=== Records shown ===

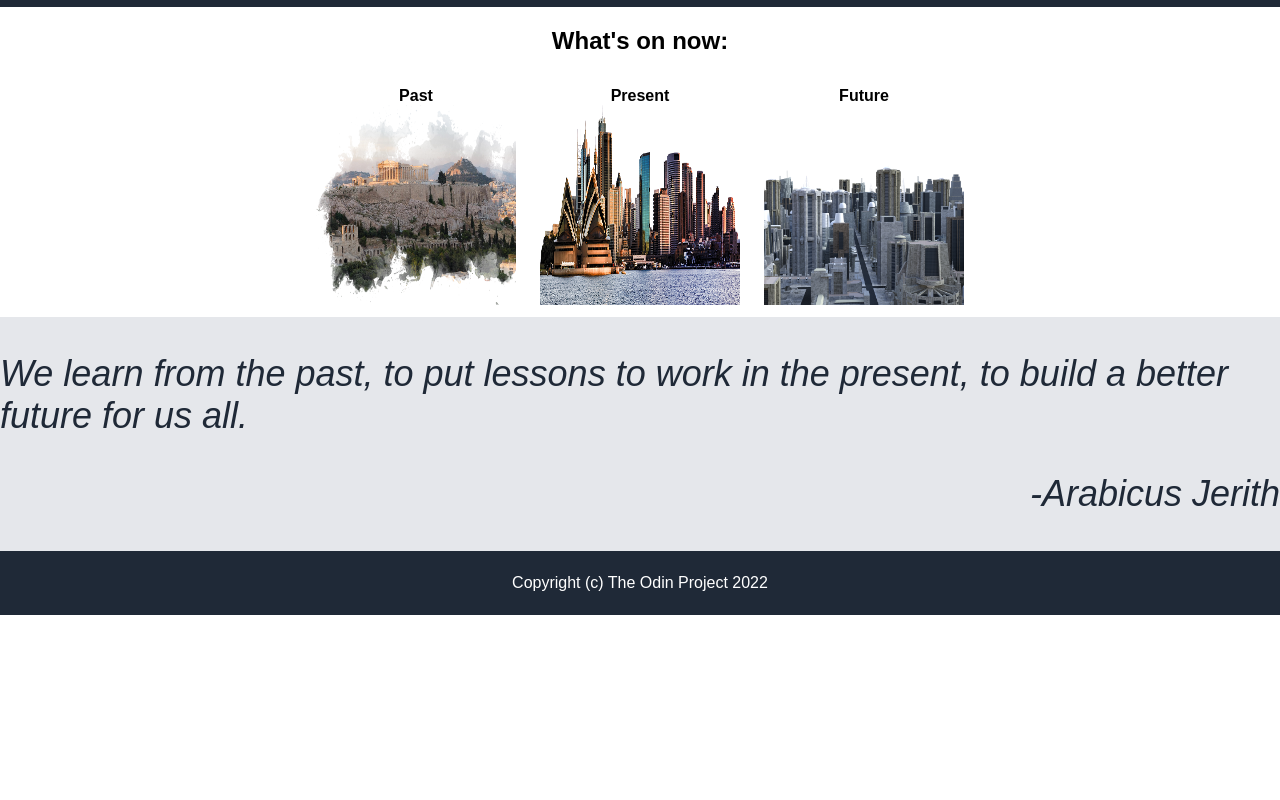
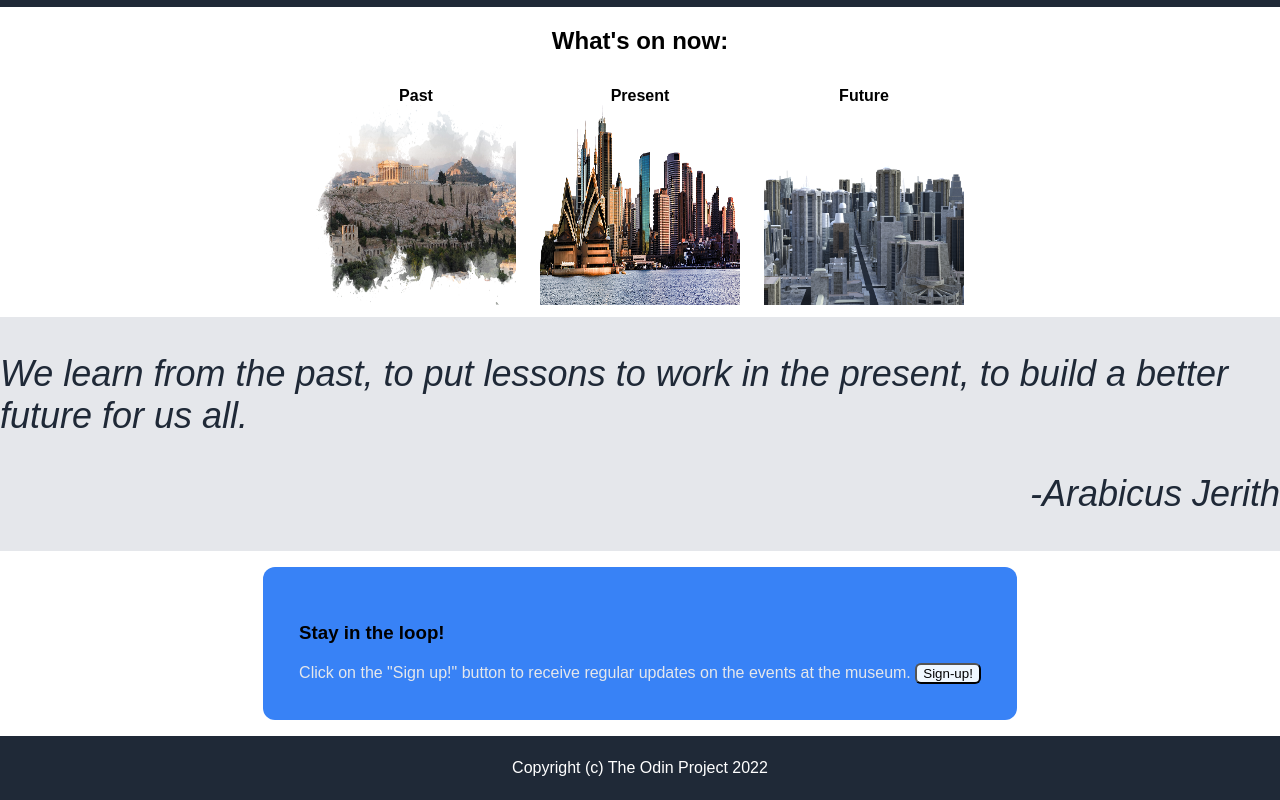
Before and after one commit to zane-v93/landing-page, a plain HTML site: page index.html in a window 1280 px wide. Shown: the part 584-1384 px from the top of the page. Before the commit the page ends 1199 px from the top, so only its background shows below. Drawn offline with Linux system fonts and the light colour scheme.

Commit message:
call to action div added

```diff
--- a/index.html
+++ b/index.html
@@ -44,6 +44,11 @@
                 <p style="text-align:right;"">-Arabicus Jerith</p>
             </div>
     </div>
+        <div class="call-to-action">
+            <h3>Stay in the loop!</h3>
+            <p>Click on the "Sign up!" button to receive regular updates on the events at the museum.</p>
+            <button>Sign-up!</button>
+        </div>
     <div class="footer">
 Copyright (c) The Odin Project 2022
 
--- a/styles.css
+++ b/styles.css
@@ -114,9 +114,25 @@ img{
     font-size: 36px;
     font-style: italic;
 }
-
 .quote p{
     color: #1f2937;
+}
+
+.call-to-action{
+    background-color: #3882f6;
+    max-width: fit-content;
+    margin: 16px auto 16px auto;
+    border-radius: 12px;
+    padding: 36px;
+}
+
+.call-to-action p{
+    display: inline-block;
+    margin: 0;
+}
+.call-to-action button{
+    align-self: center;
+    background-color: aliceblue;
 }
 .footer{
     background-color: #1f2937;
```
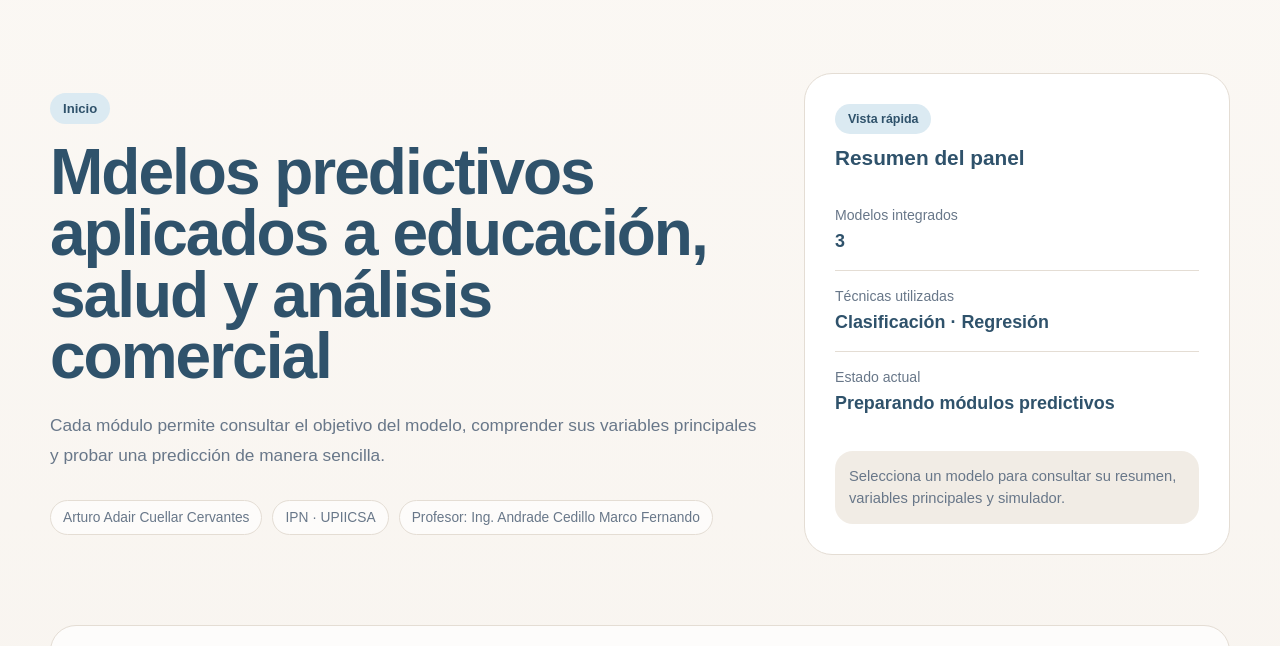
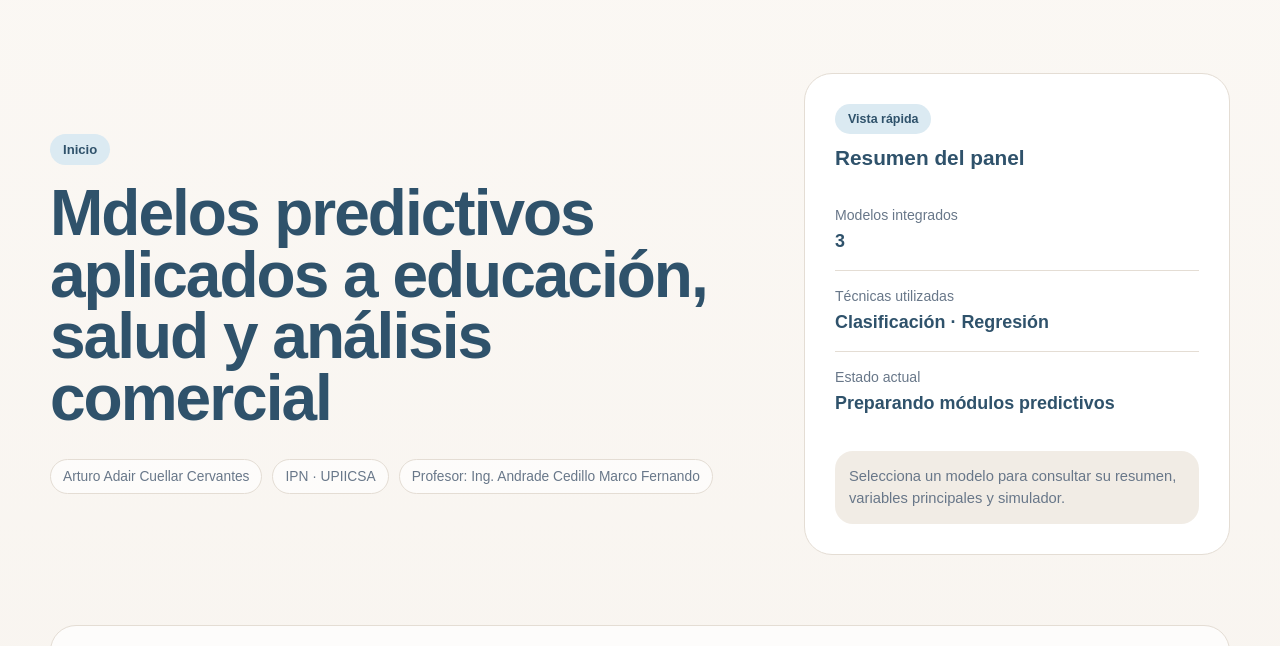
Before and after one commit to arturoadaircuellar/modelos-predictivos-analitica-datos, a plain HTML site: page index.html in a window 1280 px wide. Shown: the part 102-748 px from the top of the page. Drawn offline with Linux system fonts and the light colour scheme.

Commit message:
Remove description paragraph from hero section
Removed paragraph describing model features.

```diff
--- a/index.html
+++ b/index.html
@@ -34,10 +34,6 @@
           <span class="tag">Inicio</span>
           <h2>Mdelos predictivos aplicados a educación,
             salud y análisis comercial</h2>
-          <p>
-            Cada módulo permite consultar el objetivo del modelo,
-            comprender sus variables principales y probar una predicción de manera sencilla.
-          </p>
 
           <div class="identity">
             <span>Arturo Adair Cuellar Cervantes</span>
```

===

**Task directions**
Quote each entry above verbatim and drop the pictures.

**Exercise output**
Before and after one commit to zane-v93/landing-page, a plain HTML site: page index.html in a window 1280 px wide. Shown: the part 584-1384 px from the top of the page. Before the commit the page ends 1199 px from the top, so only its background shows below. Drawn offline with Linux system fonts and the light colour scheme.

Commit message:
call to action div added

```diff
--- a/index.html
+++ b/index.html
@@ -44,6 +44,11 @@
                 <p style="text-align:right;"">-Arabicus Jerith</p>
             </div>
     </div>
+        <div class="call-to-action">
+            <h3>Stay in the loop!</h3>
+            <p>Click on the "Sign up!" button to receive regular updates on the events at the museum.</p>
+            <button>Sign-up!</button>
+        </div>
     <div class="footer">
 Copyright (c) The Odin Project 2022
 
--- a/styles.css
+++ b/styles.css
@@ -114,9 +114,25 @@ img{
     font-size: 36px;
     font-style: italic;
 }
-
 .quote p{
     color: #1f2937;
+}
+
+.call-to-action{
+    background-color: #3882f6;
+    max-width: fit-content;
+    margin: 16px auto 16px auto;
+    border-radius: 12px;
+    padding: 36px;
+}
+
+.call-to-action p{
+    display: inline-block;
+    margin: 0;
+}
+.call-to-action button{
+    align-self: center;
+    background-color: aliceblue;
 }
 .footer{
     background-color: #1f2937;
```
Before and after one commit to arturoadaircuellar/modelos-predictivos-analitica-datos, a plain HTML site: page index.html in a window 1280 px wide. Shown: the part 102-748 px from the top of the page. Drawn offline with Linux system fonts and the light colour scheme.

Commit message:
Remove description paragraph from hero section
Removed paragraph describing model features.

```diff
--- a/index.html
+++ b/index.html
@@ -34,10 +34,6 @@
           <span class="tag">Inicio</span>
           <h2>Mdelos predictivos aplicados a educación,
             salud y análisis comercial</h2>
-          <p>
-            Cada módulo permite consultar el objetivo del modelo,
-            comprender sus variables principales y probar una predicción de manera sencilla.
-          </p>
 
           <div class="identity">
             <span>Arturo Adair Cuellar Cervantes</span>
```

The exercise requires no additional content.